Fountain Valley is on low land and will be underwater. It will be like the great floods in the early 1930s prior to taming the Santa Ana River. There are photos taken then from the northern bluffs of Costa Mesa—between them and the higher areas of Huntington Beach, it was an angry lake. In the climate changed future, it will be the same. Functionally, Fountain Valley will have become an unprotected bay.

Scroll down to Newport. Even today, during periodic extreme high tides, the peninsula’s streets are awash; ditto Balboa Island. Already, at great cost, Bay Island has installed a completely new, much stronger and higher sea wall. The city wants to do the same with Balboa Island. But those are stalling maneuvers. Eventually, the peninsula will be under water, and all of Newport Bay will be open to the ocean, and the Newport islands will be washed away. It will not happen all that quickly. The city will fight like crazy, but in the end, mother nature, warped by mankind, will win. No contest.

Think of Dana Point and to its south, the San Juan Creek River Valley. It empties into the ocean at Doheny Beach. It drains the western part of the Cleveland National Forest and what is known as the Ortega Highway area stretching all the way to Lake Elsinore. It will become an oblong and protected bay. San Juan Capistrano itself is mostly on higher ground and could become a major port city.

In San Clemente, it is a sure thing the coming storms will wash away all the homes now overlooking the ocean on its cliffs. Hell, already the homes along Capo Beach are under attack, and tens of thousands of yards of sand are and have been imported to create a temporary barrier. If you own a home there, good luck trying to sell it.

Then scroll on up to Laguna Beach. Laguna means lagoon. All of Main Beach will be part of a new lagoon, as will all of downtown. The lagoon also will invade the lower levels of Laguna Canyon.

This will happen in our children’s lifetime. I suppose some sort of sea wall will be built all along the board walk. I shudder to consider what its foundations will consist of. It will have to go down to bedrock (how far down is that?) and attach to it with giant pillars. That will require underwater drilling; it will have to weigh, in aggregate, hundreds of thousands of tons and be crisscrossed with so much rebar it will be staggering. The dimensions will break the calculators because it must be designed to hold back to-be regular hundred-year storms and huge waves pounding on it.

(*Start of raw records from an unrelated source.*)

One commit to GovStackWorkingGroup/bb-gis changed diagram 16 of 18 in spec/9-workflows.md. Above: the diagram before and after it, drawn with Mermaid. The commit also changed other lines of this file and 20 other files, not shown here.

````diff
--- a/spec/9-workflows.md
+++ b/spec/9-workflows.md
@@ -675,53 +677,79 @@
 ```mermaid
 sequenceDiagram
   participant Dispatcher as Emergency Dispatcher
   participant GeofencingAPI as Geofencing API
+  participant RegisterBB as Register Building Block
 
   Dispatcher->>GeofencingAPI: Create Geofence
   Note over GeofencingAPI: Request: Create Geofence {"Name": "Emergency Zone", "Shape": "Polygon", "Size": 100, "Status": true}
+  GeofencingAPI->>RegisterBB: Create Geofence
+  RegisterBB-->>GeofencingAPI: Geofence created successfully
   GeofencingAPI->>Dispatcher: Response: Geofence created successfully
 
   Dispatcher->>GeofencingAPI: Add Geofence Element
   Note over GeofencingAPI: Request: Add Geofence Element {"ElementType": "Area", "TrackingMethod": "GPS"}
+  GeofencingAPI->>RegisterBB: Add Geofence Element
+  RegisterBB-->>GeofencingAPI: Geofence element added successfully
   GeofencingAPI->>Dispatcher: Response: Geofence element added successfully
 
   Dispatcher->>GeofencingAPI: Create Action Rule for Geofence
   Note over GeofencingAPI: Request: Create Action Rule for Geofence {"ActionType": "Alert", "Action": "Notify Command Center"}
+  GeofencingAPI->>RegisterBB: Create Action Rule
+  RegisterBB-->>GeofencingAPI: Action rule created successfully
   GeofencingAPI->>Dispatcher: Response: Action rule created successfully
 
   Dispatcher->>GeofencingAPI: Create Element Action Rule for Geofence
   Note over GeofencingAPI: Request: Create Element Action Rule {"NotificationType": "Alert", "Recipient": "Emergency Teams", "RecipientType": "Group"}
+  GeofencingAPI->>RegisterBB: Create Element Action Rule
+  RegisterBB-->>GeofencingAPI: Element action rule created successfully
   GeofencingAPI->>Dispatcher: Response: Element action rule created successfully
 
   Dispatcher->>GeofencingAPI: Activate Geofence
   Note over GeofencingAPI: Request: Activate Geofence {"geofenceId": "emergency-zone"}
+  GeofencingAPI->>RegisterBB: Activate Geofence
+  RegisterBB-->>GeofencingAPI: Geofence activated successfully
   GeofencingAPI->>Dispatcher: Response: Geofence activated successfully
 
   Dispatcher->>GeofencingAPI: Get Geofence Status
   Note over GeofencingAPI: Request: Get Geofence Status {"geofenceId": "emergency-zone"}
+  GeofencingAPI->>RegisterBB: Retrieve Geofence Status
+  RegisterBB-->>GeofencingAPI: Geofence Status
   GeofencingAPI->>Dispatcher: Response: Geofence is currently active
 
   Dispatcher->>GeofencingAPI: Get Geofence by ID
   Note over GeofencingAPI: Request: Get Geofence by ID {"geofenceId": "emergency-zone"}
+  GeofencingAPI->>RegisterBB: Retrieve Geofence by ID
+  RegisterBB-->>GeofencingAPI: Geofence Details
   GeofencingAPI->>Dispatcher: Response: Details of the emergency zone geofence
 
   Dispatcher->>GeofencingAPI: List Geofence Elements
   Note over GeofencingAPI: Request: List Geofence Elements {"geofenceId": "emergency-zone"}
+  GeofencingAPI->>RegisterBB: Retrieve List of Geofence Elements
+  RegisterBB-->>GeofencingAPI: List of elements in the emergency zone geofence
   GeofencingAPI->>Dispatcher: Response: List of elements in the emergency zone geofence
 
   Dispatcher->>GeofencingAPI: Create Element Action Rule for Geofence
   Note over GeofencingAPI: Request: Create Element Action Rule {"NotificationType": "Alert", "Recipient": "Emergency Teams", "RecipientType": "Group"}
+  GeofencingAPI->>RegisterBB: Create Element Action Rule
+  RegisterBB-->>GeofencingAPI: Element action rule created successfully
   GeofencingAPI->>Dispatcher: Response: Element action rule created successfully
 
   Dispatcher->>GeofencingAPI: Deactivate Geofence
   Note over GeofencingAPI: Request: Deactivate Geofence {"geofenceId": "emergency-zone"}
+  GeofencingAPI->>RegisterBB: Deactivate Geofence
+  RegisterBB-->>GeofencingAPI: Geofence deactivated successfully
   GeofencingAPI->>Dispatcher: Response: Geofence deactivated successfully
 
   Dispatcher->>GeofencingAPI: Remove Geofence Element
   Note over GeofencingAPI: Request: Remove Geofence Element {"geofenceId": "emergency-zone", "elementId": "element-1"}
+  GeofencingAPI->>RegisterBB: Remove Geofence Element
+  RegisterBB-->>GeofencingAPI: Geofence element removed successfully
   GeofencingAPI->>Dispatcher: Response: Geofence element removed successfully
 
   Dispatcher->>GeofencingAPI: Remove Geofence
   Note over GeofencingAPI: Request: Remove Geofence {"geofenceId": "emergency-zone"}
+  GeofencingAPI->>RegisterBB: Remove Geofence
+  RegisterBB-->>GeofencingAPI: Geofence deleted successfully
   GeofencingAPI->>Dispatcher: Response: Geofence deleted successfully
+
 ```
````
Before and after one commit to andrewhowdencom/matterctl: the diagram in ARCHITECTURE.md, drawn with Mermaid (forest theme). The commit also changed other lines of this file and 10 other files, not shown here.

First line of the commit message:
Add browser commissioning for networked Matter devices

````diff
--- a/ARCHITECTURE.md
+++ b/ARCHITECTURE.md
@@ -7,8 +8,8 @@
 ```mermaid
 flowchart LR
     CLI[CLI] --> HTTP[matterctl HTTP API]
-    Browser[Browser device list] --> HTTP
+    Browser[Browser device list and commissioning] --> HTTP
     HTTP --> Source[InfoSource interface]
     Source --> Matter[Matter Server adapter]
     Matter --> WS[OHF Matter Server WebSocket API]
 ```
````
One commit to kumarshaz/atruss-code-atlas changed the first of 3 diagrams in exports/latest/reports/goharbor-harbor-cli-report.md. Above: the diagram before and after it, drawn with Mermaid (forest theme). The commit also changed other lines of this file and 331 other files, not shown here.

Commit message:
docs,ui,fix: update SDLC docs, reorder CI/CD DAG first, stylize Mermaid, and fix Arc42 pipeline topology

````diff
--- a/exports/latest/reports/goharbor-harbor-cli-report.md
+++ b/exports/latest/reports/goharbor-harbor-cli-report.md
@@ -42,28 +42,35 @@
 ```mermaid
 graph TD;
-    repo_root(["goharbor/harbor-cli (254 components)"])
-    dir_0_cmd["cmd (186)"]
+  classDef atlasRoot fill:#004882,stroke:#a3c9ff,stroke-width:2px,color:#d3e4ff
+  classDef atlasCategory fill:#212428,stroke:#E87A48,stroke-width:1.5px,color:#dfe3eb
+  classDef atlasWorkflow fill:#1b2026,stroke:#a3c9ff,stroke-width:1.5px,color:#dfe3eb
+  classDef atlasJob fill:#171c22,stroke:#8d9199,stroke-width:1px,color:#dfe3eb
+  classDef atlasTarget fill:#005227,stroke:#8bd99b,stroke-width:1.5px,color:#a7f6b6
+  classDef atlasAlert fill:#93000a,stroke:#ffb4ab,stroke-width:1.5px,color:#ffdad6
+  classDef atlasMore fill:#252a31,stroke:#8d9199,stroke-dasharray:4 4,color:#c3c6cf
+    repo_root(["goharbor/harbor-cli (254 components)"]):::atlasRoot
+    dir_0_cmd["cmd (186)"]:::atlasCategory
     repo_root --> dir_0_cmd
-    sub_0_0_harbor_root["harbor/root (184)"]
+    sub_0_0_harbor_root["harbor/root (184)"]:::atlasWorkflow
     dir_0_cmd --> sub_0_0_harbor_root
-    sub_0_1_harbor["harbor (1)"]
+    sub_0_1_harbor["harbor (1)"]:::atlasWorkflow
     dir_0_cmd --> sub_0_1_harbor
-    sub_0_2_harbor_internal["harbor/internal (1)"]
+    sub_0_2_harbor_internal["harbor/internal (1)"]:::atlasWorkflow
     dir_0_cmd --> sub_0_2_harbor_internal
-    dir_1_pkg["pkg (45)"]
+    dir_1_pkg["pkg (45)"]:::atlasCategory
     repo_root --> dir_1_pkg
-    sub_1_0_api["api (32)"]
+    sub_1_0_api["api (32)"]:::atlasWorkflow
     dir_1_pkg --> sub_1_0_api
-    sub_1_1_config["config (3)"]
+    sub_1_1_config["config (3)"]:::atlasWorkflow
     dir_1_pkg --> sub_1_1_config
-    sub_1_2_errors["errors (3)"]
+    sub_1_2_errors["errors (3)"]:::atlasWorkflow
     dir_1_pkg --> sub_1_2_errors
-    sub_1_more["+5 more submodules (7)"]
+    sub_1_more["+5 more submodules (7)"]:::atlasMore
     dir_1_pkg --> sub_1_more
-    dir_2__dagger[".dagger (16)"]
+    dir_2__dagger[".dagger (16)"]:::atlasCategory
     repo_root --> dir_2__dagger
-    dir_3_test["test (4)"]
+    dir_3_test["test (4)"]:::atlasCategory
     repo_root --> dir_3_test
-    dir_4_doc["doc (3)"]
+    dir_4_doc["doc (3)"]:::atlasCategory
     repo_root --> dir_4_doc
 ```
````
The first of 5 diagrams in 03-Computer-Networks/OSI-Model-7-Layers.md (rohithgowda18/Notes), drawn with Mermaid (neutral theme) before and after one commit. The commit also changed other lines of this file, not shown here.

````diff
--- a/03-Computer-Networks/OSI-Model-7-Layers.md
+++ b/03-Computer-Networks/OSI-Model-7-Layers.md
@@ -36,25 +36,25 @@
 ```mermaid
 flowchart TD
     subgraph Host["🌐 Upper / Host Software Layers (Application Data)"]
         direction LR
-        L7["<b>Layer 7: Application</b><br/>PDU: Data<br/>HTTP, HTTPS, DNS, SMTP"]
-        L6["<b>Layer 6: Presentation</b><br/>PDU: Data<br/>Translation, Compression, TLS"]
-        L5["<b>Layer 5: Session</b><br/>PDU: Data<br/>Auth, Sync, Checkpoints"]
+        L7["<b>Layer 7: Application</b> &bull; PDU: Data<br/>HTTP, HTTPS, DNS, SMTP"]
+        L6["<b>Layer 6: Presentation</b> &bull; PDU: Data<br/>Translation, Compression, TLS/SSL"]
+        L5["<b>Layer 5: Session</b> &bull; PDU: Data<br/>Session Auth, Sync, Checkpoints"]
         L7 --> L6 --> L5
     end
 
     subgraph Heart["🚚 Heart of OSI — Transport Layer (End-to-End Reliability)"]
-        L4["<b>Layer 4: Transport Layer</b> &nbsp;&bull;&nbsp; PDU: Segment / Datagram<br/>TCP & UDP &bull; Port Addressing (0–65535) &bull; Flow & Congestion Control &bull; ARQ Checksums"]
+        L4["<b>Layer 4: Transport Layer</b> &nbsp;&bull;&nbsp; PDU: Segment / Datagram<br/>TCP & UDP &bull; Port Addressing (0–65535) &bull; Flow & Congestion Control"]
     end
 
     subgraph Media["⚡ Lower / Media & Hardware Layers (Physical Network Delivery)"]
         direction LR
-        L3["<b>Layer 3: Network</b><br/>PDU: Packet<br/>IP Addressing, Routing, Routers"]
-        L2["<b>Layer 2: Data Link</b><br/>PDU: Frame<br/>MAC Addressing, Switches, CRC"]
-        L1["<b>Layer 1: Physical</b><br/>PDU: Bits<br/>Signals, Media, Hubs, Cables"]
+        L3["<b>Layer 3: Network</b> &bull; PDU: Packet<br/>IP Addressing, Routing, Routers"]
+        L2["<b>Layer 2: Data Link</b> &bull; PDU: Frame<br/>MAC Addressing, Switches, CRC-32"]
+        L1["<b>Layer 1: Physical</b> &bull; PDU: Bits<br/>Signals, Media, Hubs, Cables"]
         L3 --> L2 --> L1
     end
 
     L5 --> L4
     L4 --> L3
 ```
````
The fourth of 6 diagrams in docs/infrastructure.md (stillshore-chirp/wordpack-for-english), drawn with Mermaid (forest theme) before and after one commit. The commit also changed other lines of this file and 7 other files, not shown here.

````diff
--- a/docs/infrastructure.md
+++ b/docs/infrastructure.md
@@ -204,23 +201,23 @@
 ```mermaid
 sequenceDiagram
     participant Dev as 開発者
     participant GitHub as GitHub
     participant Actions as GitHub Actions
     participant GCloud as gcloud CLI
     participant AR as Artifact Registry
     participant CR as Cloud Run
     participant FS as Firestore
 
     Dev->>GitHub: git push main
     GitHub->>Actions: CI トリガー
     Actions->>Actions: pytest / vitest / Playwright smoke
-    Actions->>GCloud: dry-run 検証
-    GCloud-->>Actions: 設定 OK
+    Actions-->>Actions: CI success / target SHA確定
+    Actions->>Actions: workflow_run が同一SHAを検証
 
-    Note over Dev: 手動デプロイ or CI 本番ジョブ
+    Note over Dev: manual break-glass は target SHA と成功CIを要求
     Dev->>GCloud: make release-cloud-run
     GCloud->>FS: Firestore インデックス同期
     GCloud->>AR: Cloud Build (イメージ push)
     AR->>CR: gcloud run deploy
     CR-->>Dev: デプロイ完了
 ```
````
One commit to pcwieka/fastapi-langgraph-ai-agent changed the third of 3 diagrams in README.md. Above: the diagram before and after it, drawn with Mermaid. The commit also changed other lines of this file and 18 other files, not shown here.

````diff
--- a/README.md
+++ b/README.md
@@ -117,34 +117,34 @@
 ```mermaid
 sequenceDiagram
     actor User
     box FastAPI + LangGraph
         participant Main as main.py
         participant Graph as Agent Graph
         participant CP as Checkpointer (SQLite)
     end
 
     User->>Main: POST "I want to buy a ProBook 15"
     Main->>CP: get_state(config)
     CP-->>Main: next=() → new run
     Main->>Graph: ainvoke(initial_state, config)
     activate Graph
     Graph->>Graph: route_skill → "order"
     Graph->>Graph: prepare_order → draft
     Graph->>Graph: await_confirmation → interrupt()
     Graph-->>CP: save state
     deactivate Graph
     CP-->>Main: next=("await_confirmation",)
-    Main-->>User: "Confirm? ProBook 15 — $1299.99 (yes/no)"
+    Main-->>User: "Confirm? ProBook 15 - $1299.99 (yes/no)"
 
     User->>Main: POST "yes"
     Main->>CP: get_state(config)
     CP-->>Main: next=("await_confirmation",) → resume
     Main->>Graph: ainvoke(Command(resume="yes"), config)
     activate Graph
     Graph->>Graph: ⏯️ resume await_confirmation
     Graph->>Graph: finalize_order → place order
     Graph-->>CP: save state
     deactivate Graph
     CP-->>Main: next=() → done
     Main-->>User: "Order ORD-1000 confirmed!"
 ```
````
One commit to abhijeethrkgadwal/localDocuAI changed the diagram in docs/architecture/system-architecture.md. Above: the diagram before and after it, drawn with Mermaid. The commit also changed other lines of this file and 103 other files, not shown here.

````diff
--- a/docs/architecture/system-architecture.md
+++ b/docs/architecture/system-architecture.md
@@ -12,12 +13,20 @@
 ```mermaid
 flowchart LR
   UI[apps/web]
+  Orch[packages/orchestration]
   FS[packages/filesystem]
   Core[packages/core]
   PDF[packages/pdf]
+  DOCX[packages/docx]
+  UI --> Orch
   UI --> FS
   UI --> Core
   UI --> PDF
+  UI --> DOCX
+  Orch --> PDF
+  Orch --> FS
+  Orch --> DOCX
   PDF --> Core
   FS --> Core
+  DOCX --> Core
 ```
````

At the same time, it must accommodate unprecedented storm runoff from not just Laguna Canyon, but much of Irvine. That horrible truth will require a huge underground storm drain tunnel at least 20 feet in diameter starting somewhere up the Canyon, running straight down and underneath Broadway, and ending maybe a mile out to sea.

Then consider Laguna’s incredibly beautiful coves. Gone. All of them. Every last one.

The phrase “existential threat” currently is overused. It means the threatened thing will become extinct. For example, Uber is an existential threat to taxi cabs. For Laguna Beach, climate change is an existential threat.

The question quickly shifts to why America does not address the problem. That’s easy. Addressing it at a national level is an existential threat to big oil and all the companies working with or for big oil. They have spent tens of billions on continuous propaganda campaigns denying the validity of climate change and have spent equal amounts on political candidates supporting their position, who block legislation designed to combat climate change.

And there is nothing you can do about it. Sorry.



Michael Ray grew up in Corona del Mar and lives in Laguna Beach. He is a real estate entrepreneur involved in many nonprofits.



Share this:


Please enter your comment!
Please enter your name here